The James Webb Space Telescope is ready to explore the solar system as it moves through the final phases of commissioning its science instruments and the beginning of the observatory’s technical operations as well.
This telescope will wander through space, peering through distant stars, galaxies, and planets with extreme precision! The Webb telescope can capture extremely sharp photos of galaxies and stars and it will primarily observe our cosmic backyard when its operations start. Through these observations, scientists will be able to test the limits of Webb’s capabilities – from detecting faint light sources such as Jupiter’s rings to bright light sources (like the planet Jupiter).
This means that Webb will be able to reach far objects within our solar system, similar to what the Hubble Space Telescope has done when it captured Jupiter in striking detail and observed the outer planets within our galaxy.
Hence, Webb will explore through multiple targets in the solar system once it begins its science operations this summer. Heidi Hammel, interdisciplinary scientist for solar system observations, said that the solar system has far more mysteries out there that are yet to be solved”Our programs will observe objects across the solar system: We will image the giant planets and Saturn’s rings; explore many Kuiper Belt Objects; analyze the atmosphere of Mars; execute detailed studies of Titan; and much more!,” Hammel said in a statement with NASA.
The Webb team has already completed their first test in tracking a moving object and so far it was successful in proving that the telescope could conduct moving target science. They will also be testing other objects moving at various speed to further verify the capabilities of Webb. Hammel also noted that in the first year of the telescope’s operation, it will focus on observing objects within the solar system before it can venture further into other galaxies.
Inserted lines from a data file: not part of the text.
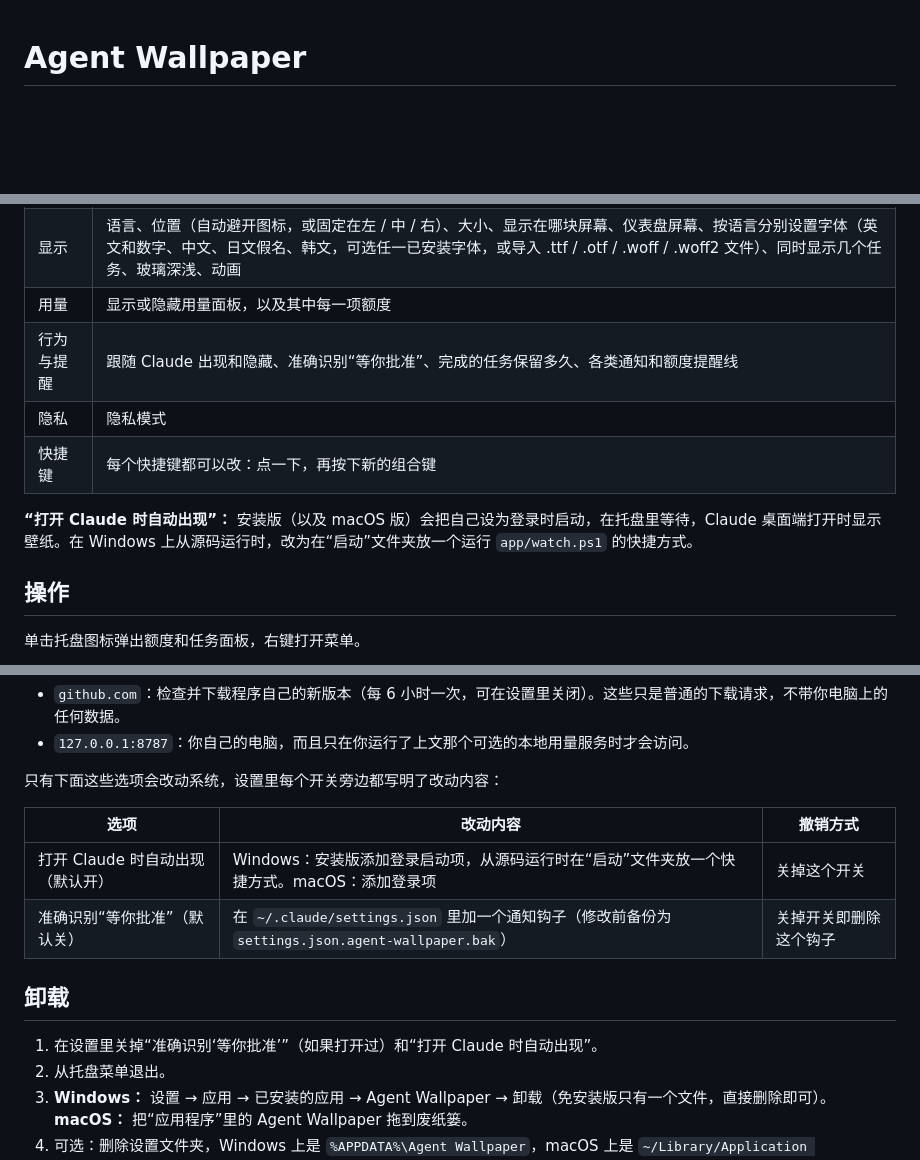
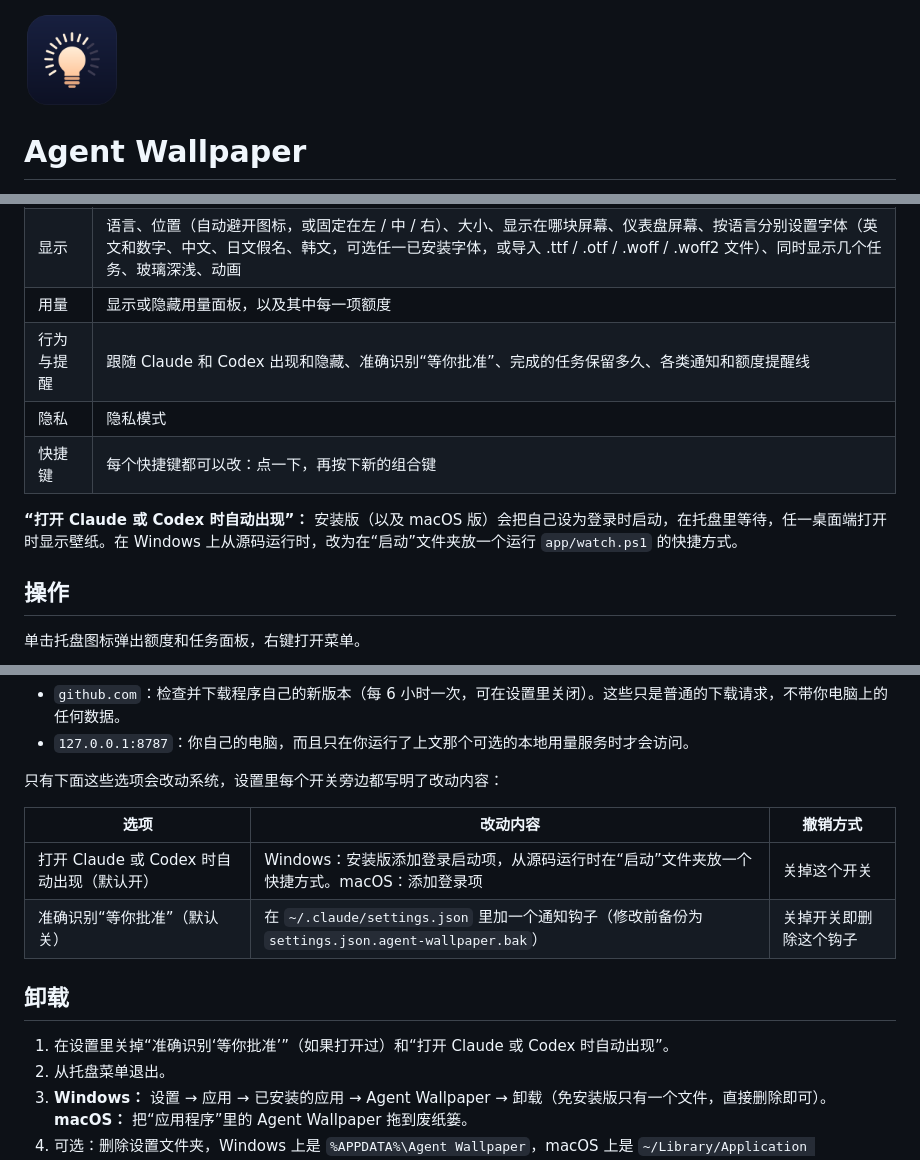
Before and after one commit to HarryXin0919/agent-wallpaper, a Markdown page: README.zh-CN.md, 3 parts joined by grey strips. Rendered like a GitHub page; pictures changed too: build/icon.png; blank space fills up the shorter version.

```diff
--- a/README.zh-CN.md
+++ b/README.zh-CN.md
@@ -1,3 +1,5 @@
+<img src="build/icon.png" width="96" alt="Agent Wallpaper 图标：一只亮着的灯泡，周围一圈光芒">
+
 # Agent Wallpaper
 
 **Windows 和 macOS 动态桌面壁纸：实时显示 Claude Code、Codex、Gemini CLI、DeepSeek Harness 和 Cursor 正在做的事。**
@@ -67,11 +69,11 @@ npm start
 | AI 来源 | 开关 Claude Code、Codex、Gemini CLI、DeepSeek Harness 和 Cursor，选每个来源的颜色，添加其他记录文件夹（内置分步指南） |
 | 显示 | 语言、位置（自动避开图标，或固定在左 / 中 / 右）、大小、显示在哪块屏幕、仪表盘屏幕、按语言分别设置字体（英文和数字、中文、日文假名、韩文，可选任一已安装字体，或导入 .ttf / .otf / .woff / .woff2 文件）、同时显示几个任务、玻璃深浅、动画 |
 | 用量 | 显示或隐藏用量面板，以及其中每一项额度 |
-| 行为与提醒 | 跟随 Claude 出现和隐藏、准确识别“等你批准”、完成的任务保留多久、各类通知和额度提醒线 |
+| 行为与提醒 | 跟随 Claude 和 Codex 出现和隐藏、准确识别“等你批准”、完成的任务保留多久、各类通知和额度提醒线 |
 | 隐私 | 隐私模式 |
 | 快捷键 | 每个快捷键都可以改：点一下，再按下新的组合键 |
 
-**“打开 Claude 时自动出现”：** 安装版（以及 macOS 版）会把自己设为登录时启动，在托盘里等待，Claude 桌面端打开时显示壁纸。在 Windows 上从源码运行时，改为在“启动”文件夹放一个运行 `app/watch.ps1` 的快捷方式。
+**“打开 Claude 或 Codex 时自动出现”：** 安装版（以及 macOS 版）会把自己设为登录时启动，在托盘里等待，任一桌面端打开时显示壁纸。在 Windows 上从源码运行时，改为在“启动”文件夹放一个运行 `app/watch.ps1` 的快捷方式。
 
 ## 操作
 
@@ -152,12 +154,12 @@ npm start
 
 | 选项 | 改动内容 | 撤销方式 |
 |---|---|---|
-| 打开 Claude 时自动出现（默认开） | Windows：安装版添加登录启动项，从源码运行时在“启动”文件夹放一个快捷方式。macOS：添加登录项 | 关掉这个开关 |
+| 打开 Claude 或 Codex 时自动出现（默认开） | Windows：安装版添加登录启动项，从源码运行时在“启动”文件夹放一个快捷方式。macOS：添加登录项 | 关掉这个开关 |
 | 准确识别“等你批准”（默认关） | 在 `~/.claude/settings.json` 里加一个通知钩子（修改前备份为 `settings.json.agent-wallpaper.bak`） | 关掉开关即删除这个钩子 |
 
 ## 卸载
 
-1. 在设置里关掉“准确识别‘等你批准’”（如果打开过）和“打开 Claude 时自动出现”。
+1. 在设置里关掉“准确识别‘等你批准’”（如果打开过）和“打开 Claude 或 Codex 时自动出现”。
 2. 从托盘菜单退出。
 3. **Windows：** 设置 → 应用 → 已安装的应用 → Agent Wallpaper → 卸载（免安装版只有一个文件，直接删除即可）。**macOS：** 把“应用程序”里的 Agent Wallpaper 拖到废纸篓。
 4. 可选：删除设置文件夹，Windows 上是 `%APPDATA%\Agent Wallpaper`，macOS 上是 `~/Library/Application Support/Agent Wallpaper`；如果用过“等你批准”钩子，再删除 `~/.claude/agent-wallpaper`。
```
Also changed, not shown: other parts of README.zh-CN.md (+2 -2 lines), README.md (+7 -5 lines), assets/tray-16.png, assets/tray-64.png, assets/tray.png, 4 other files.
Hammel and her team are planning to take an “exciting and challenging program” by diving deep into the ocean worlds. According to the scientist, there is evidence from Hubble proving that Jupiter’s moon Europa contains “sporadic plumes of water-rich material.”
They are planning to capture high-resolution imagery of Europa so that they can study its surface including its plume activity and active geologic processes. She noted that if they ever find a plume, Webb’s spectroscopy will analyze its composition. “I have a soft spot in my heart for Uranus and Neptune. Indeed, it was the lack of a mission to these very distant worlds that got me involved in Webb so many decades ago,” she said.
Hammel said that she has spent 30 years using the “biggest and best telescopes that humanity has ever built” for her to study these ice giants and Webb will contribute further to this endeavor. The Webb telescope has been planned for over twenty years and now that it will soon start its operations, Hammel noted that once they gather a solar system data , they will be immediately make it accessible to the whole planetary science community
Source: This news is originally published by techtimes